## DATA SUPPLIED
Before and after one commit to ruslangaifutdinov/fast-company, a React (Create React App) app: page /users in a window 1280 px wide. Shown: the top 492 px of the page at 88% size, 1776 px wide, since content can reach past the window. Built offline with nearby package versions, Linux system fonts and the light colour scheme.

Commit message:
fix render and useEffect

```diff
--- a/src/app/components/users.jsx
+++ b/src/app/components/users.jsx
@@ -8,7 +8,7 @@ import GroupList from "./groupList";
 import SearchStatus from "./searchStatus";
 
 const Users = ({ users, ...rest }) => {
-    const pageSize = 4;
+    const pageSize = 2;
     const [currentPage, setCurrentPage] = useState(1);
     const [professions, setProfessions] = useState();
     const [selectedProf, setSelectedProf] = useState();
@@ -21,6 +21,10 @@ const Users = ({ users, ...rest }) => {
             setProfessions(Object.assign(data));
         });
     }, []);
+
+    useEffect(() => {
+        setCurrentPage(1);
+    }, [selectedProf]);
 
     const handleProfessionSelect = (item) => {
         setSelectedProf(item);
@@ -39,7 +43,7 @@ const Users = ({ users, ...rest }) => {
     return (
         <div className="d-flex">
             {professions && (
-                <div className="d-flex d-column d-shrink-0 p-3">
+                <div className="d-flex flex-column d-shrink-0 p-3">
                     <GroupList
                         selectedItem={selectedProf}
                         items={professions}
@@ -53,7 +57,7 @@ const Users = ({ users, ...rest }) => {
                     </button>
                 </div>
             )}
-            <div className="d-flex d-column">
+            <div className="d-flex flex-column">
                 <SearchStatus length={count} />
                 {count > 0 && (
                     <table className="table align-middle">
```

## WORK ITEM
Every line above that holds the string "column" should be copied out.

## SOLUTION BELOW
-                <div className="d-flex d-column d-shrink-0 p-3">
+                <div className="d-flex flex-column d-shrink-0 p-3">
-            <div className="d-flex d-column">
+            <div className="d-flex flex-column">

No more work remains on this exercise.